With my new bicycle well packed and my temporary travel companion, on February 1, 2012, I boarded a Sri Lankan Airlines’ plane in Rome: bound to Bangkok, with a stopover in Colombo. The arrival in the Thai capital was one of those moments that words cannot fully explain: exiting the airport, I was soon hit by the 32 degree heat and 90% of the tropical humidity. The first drops of sweat began running inexorably from my forehead along my temples. Two coughs reminded me of the wet smog surrounding the city, and the pungent smell of people’s heavy garlic breath were just the first signs of Asian cuisine’s comeback. Last but not least, a torrential downpour on the way to the hotel reminded me of the power of nature in these parts of the world. I was back into my habitat, at home! Meanwhile, Marta was like a child in an alien planet, surprised of all those things that are normal to me: they seemed almost new, observing them through her eyes. That same day we went to get my old bike, which I laid abandoned for two years at my friend Enrico’s house, in order to fix and adapt it to Marta. The third and forth of February, waiting to get the bike back from the mechanic, we went around many street food stalls in Bangkok eating chicken satay skewers, drinking coconut juice and sugar cane, visiting pagodas and markets. I also met Mauro and Rosi, my former employers of ASCO Travel, with whom we had dinner at a picturesque restaurant on the banks of the Chao Phraya river.

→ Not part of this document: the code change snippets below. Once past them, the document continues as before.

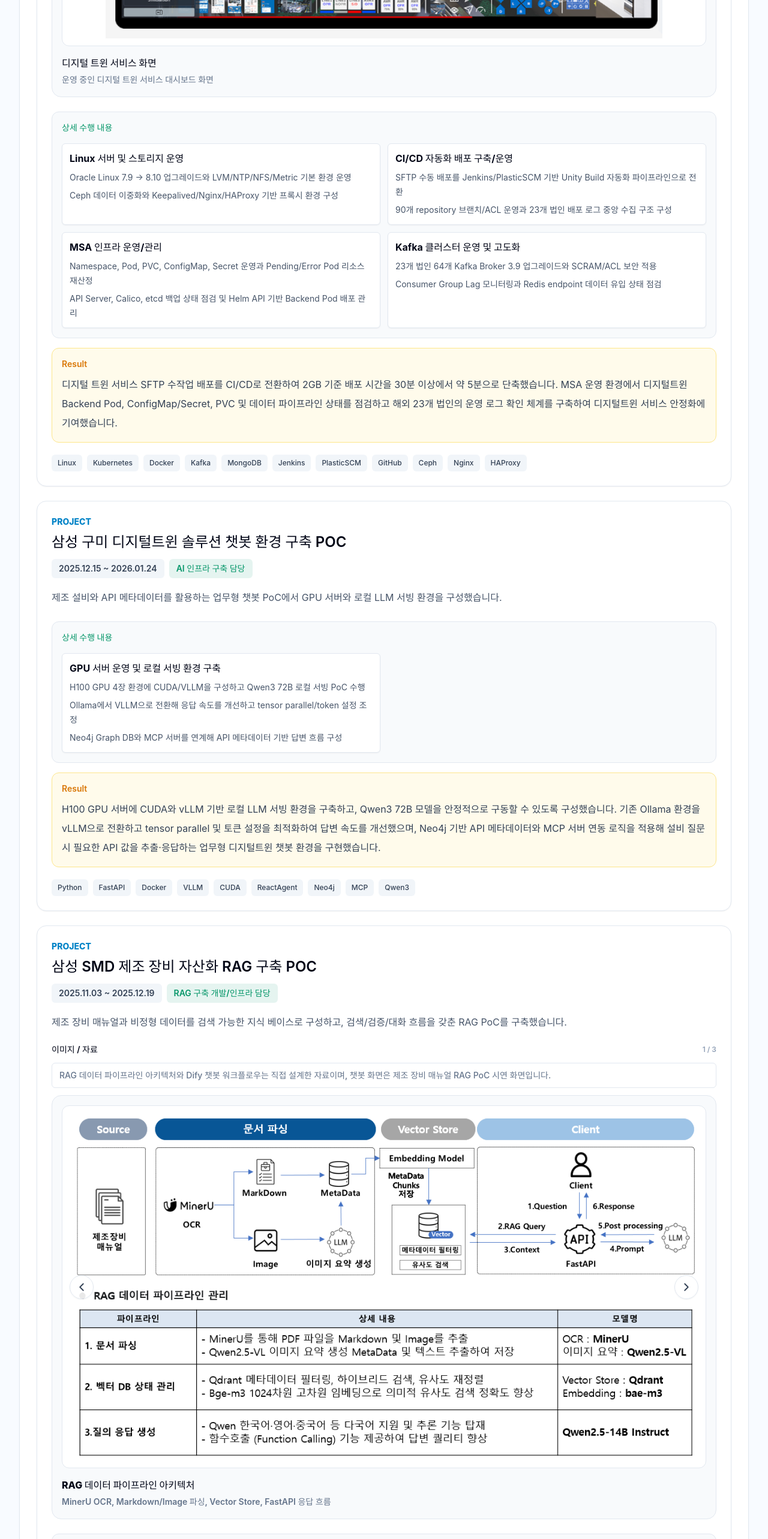
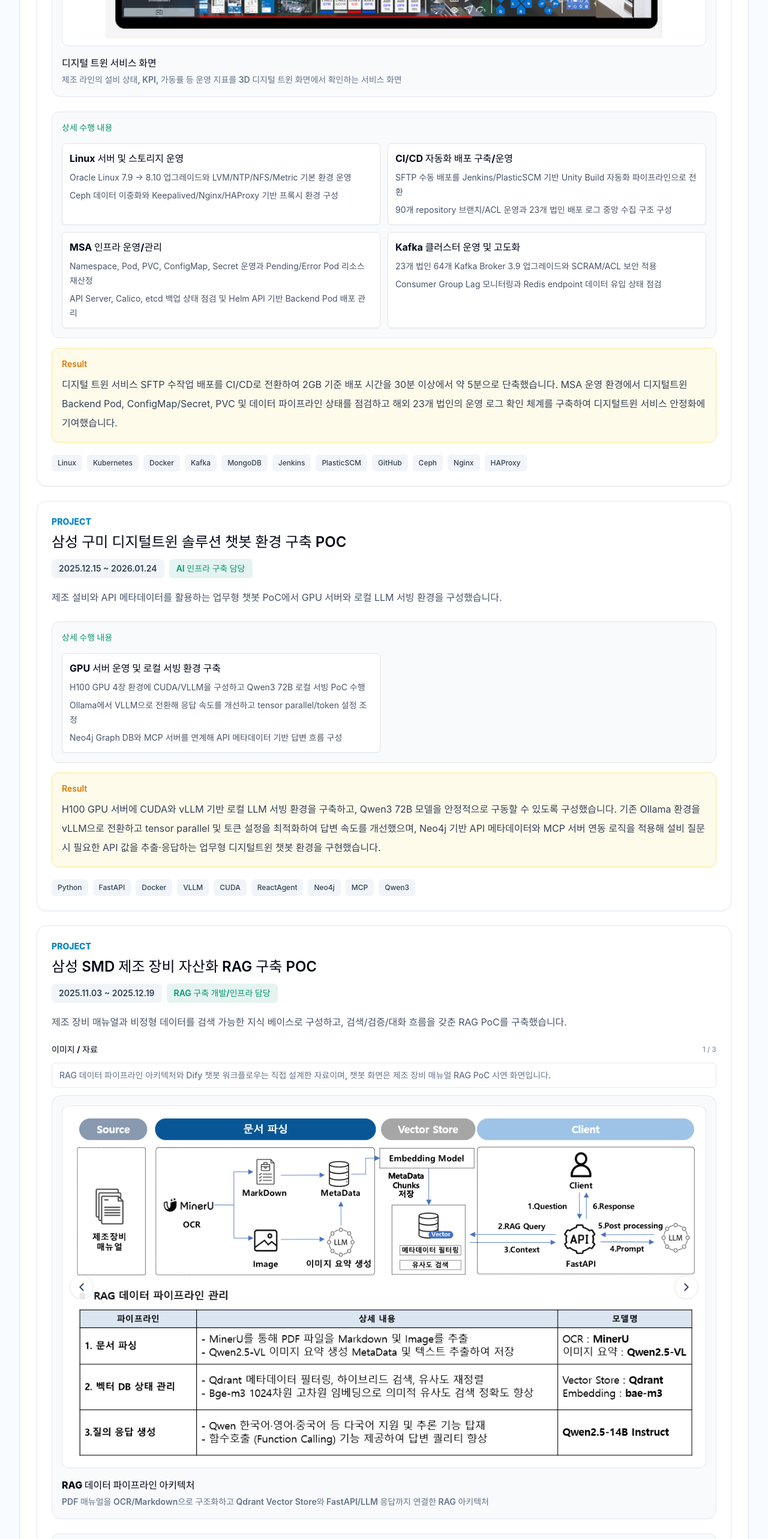
Before and after one commit to JANGSEOKHAN/JANGSEOKHAN.github.io, a React (Vite) app: page / in a window 1280 px wide. Shown: the part 4580-7146 px from the top of the page at 60% size. Built offline with nearby package versions, Linux system fonts and the light colour scheme; a web font is replaced by a local one.

Commit message:
Improve project media descriptions

```diff
--- a/src/data/profile.ts
+++ b/src/data/profile.ts
@@ -251,25 +251,25 @@
     visuals: [
       {
         title: '디지털 트윈 서비스 화면',
-        description: '운영 중인 디지털 트윈 서비스 대시보드 화면',
+        description: '제조 라인의 설비 상태, KPI, 가동률 등 운영 지표를 3D 디지털 트윈 화면에서 확인하는 서비스 화면',
         imageUrl: 'projects/dmf/digital-twin-service.png',
         alt: '디지털 트윈 서비스 운영 화면',
       },
       {
         title: '데이터 파이프라인 운영',
-        description: 'Edge Data, Kafka, Consumer, Database로 이어지는 운영 흐름',
+        description: 'MES/AGV/PLC Edge Data를 Producer, Kafka Broker, Consumer, Redis/MongoDB 저장소로 연결한 데이터 수집/처리 구조',
         imageUrl: 'projects/dmf/data-pipeline.png',
         alt: '디지털 트윈 서비스 데이터 파이프라인 운영 구조',
       },
       {
         title: 'CI/CD 전환 구조',
-        description: 'SFTP 수동 배포에서 PlasticSCM/Jenkins 기반 자동 배포로 전환',
+        description: '작업자 PC/SFTP 수동 배포 흐름을 PlasticSCM commit, Jenkins build, 배포 서버 자동 배포 구조로 개선한 전환 자료',
         imageUrl: 'projects/dmf/cicd-transition.png',
         alt: 'SFTP 방식에서 CI/CD 방식으로 전환한 배포 구조',
       },
       {
         title: '엑셈원 모니터링 / Kubernetes 컨테이너 관리',
-        description: 'Pod, Container, Kafka, DBMS 모니터링 기반 운영 상태 확인',
+        description: 'Kubernetes Pod/Container와 Kafka, DBMS 상태를 모니터링해 디지털 트윈 서비스 운영 상태를 점검하는 화면',
         imageUrl: 'projects/dmf/k8s-monitoring.png',
         alt: '디지털 트윈 서비스 Kubernetes 컨테이너 관리 및 모니터링 화면',
       },
@@ -339,19 +339,19 @@
     visuals: [
       {
         title: 'RAG 데이터 파이프라인 아키텍처',
-        description: 'MinerU OCR, Markdown/Image 파싱, Vector Store, FastAPI 응답 흐름',
+        description: 'PDF 매뉴얼을 OCR/Markdown으로 구조화하고 Qdrant Vector Store와 FastAPI/LLM 응답까지 연결한 RAG 아키텍처',
         imageUrl: 'projects/rag/rag-architecture.png',
         alt: '제조 장비 매뉴얼 RAG 데이터 파이프라인 아키텍처',
       },
       {
         title: '제조 장비 매뉴얼 RAG 챗봇 화면',
-        description: '제조 장비 매뉴얼과 API 정보를 기반으로 답변하는 PoC 챗봇 화면',
+        description: '제조 장비 매뉴얼 기반 질의에 대해 검색된 근거와 답변을 확인하는 RAG 챗봇 PoC 시연 화면',
         imageUrl: 'projects/rag/rag-chatbot-screen.png',
         alt: '제조 장비 매뉴얼 RAG PoC 챗봇 시연 화면',
       },
       {
         title: 'Dify SMD 챗봇 워크플로우',
-        description: '이미지/텍스트 입력 분기, 질문 분류, RAG 검색, 답변 생성으로 이어지는 Dify 워크플로우',
+        description: '질문 분류, 이미지/텍스트 분기, 지식 검색, 답변 생성 및 검증 단계를 구성한 Dify workflow',
         imageUrl: 'projects/rag/dify-chatbot-workflow.png',
         alt: '삼성 SMD 제조 장비 자산화 RAG 구축 POC Dify 챗봇 워크플로우',
       },
@@ -395,25 +395,25 @@
     visuals: [
       {
         title: 'SAN Zoning / WWN 구성',
-        description: '서버 HBA WWN과 스토리지 Port WWN을 기준으로 Zone 구성 및 구축 수행',
+        description: '서버 HBA WWN과 스토리지 Port WWN을 매핑해 Zone 구성을 설계하고 SAN 연결 경로를 정리한 자료',
         imageUrl: 'projects/datacenter/san-zoning-wwn-v2.png',
         alt: 'SAN Zoning 및 WWN 구성',
       },
       {
         title: 'vMotion 기반 스토리지 이관',
-        description: '기존 가상화 스토리지에서 신규 가상화 스토리지로 Datastore migration 수행',
+        description: '기존 스토리지의 VM 데이터를 신규 스토리지 Datastore로 이관하며 서비스 영향도를 줄인 migration 수행 자료',
         imageUrl: 'projects/datacenter/vmotion-storage-migration.png',
         alt: 'vMotion 기반 스토리지 이관',
       },
       {
         title: 'Datastore 인식 확인',
-        description: '이관 대상 Datastore 인식 상태, 용량, 연결 정상 여부 확인',
+        description: '이관 후 ESXi/vCenter에서 Datastore 용량, 연결 상태, 인식 여부를 확인한 점검 화면',
         imageUrl: 'projects/datacenter/datastore-recognition.png',
         alt: 'VMware vSphere Datastore 인식 확인',
       },
       {
         title: '신규 vCenter Datastore VM 등록',
-        description: '이관 후 신규 vCenter 환경에서 VM 파일과 Datastore 경로 확인 및 VM 등록 수행',
+        description: '신규 vCenter에서 Datastore 내 VM 파일 경로를 확인하고 VM 등록 및 기동 점검을 수행한 자료',
         imageUrl: 'projects/datacenter/vm-registration-datastore.png',
         alt: '신규 vCenter Datastore VM 등록 및 데이터 마이그레이션',
       },
@@ -555,31 +555,31 @@
     visuals: [
       {
         title: '서비스 시연',
-        description: '육아제품 추천과 가계부 주요 기능을 확인하는 서비스 시연 영상',
+        description: '육아제품 추천, 가계부, 영수증 OCR 등 사용자 기능과 AI 요약/추천 흐름을 확인하는 서비스 시연 영상',
         videoUrl: 'projects/aws-finalproject/service-demo.mp4',
         alt: '육아제품 추천 및 가계부 서비스 시연 영상',
       },
       {
         title: 'Cloud Architecture',
-        description: 'VPC, EKS, IRSA, 데이터 저장소로 이어지는 AWS 아키텍처 설계',
+        description: 'On-premise Kubernetes에서 AWS EKS로 확장하는 구조를 VPC, IAM/IRSA, EKS, 데이터 저장소 중심으로 설계한 아키텍처',
         imageUrl: 'projects/aws-finalproject/cloud-architecture.png',
         alt: '육아제품 추천 및 가계부 서비스 클라우드 아키텍처',
       },
       {
         title: 'Data Pipeline',
-        description: 'Python crawling, Kafka, Bedrock, MongoDB 저장 흐름을 확인하는 데이터 파이프라인 영상',
+        description: 'Python 크롤링 데이터를 Kafka Topic으로 전달하고 Bedrock 기반 AI 리뷰 요약, MongoDB/DynamoDB 저장소로 연결한 데이터 흐름',
         videoUrl: 'projects/aws-finalproject/data-pipeline-demo.mp4',
         alt: '육아제품 추천 서비스 데이터 파이프라인 시연 영상',
       },
       {
         title: 'Monitoring',
-        description: '서비스 메트릭과 운영 상태를 확인하는 모니터링 시연 영상',
+        description: 'Kiali와 LGTM 계열 도구로 서비스 메트릭, API 흐름, 로그를 확인하며 운영 상태를 점검하는 시연 영상',
         videoUrl: 'projects/aws-finalproject/monitoring-demo.mp4',
         alt: 'AWS Cloud School 프로젝트 모니터링 시연 영상',
       },
       {
         title: '영수증 OCR 지출 기능',
-        description: '영수증 OCR 결과를 지출 내역으로 연결하는 가계부 기능',
+        description: 'AI OCR로 영수증 항목과 금액을 추출하고 지출 카테고리/내역 등록으로 연결하는 가계부 자동화 기능',
         imageUrl: 'projects/aws-finalproject/receipt-ocr-expense.png',
         alt: '영수증 OCR 지출 기능 화면',
       },
```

Sunday, February 5 at 10.30, after picking up the bike from the shop, we asked the guy to take a picture of us, then we headed south towards the Gulf of Siam. I chose the route along the coast to satisfy Marta’s desire to go to the beach and swim for the first time in her life in February. In a couple of days we reached Pattaya and then we continued on busy Highway 3 until Chantaburi. We went rather slowly compared to what I had expected, but I underestimated the effect of heat on my travel companion. She was well fit and ready in the laps of training (and test!) done in Italy in the previous months. Moreover, there were frequent instructive stops to closely observe rubber and cashew nuts trees, pineapple and tapioca plants. We also indulged in healthy swims in the warm water of the Sea of Siam. Given the climate and the tropical sun, Marta is doing very well and is improving day by day, thanks to her strong will and determination. On 10 February, we spent the night in Trat, last town in Thailand before the Cambodian border. In a guesthouse we met other young Western travellers who chatted with Marta exchanging impressions of these early days in South-East Asia. As an old resident of this town, I rarely take part in these conversations except when I explain the historical and cultural reasons behind certain local behaviours surprising the white travellers.
On 12 February, mid-morning, we crossed the border with Cambodia, leaving behind the comforts of well-developed, industrialized Thailand, to take a step back in time and enter one of the poorest and most troubled countries in recent world history. Roads became almost unpaved, furnished stores transformed into huts where you hardly find water, but there’s always coca-cola! At the same time the landscape became magnificent with lush tropical jungle, where nature is no longer bound by human activities like in the Kingdom of Siam. I already informed Marta that the 150 kilometers after the border would be the hardest of all the 1,500 route in common, because we would be crossing the Cardamom mountain range. To the difficulty of the hilly roads, it adds the lack of places for refreshment and lodging. In fact, we spent the nights of 12 and 13 February respectively: in our tent in the pagoda of Phumi Chrang village and in a hut in Sre Ambel. You hardly sleep in a tent; it is more like resting to regain some energy. Therefore, it was a great pleasure to arrive exhausted in Kampong Saom (Sihanouk Ville), where we remained for the last two days in a guesthouse just a few dozen meters from the white sands of Ochheuteal beach. Until next time.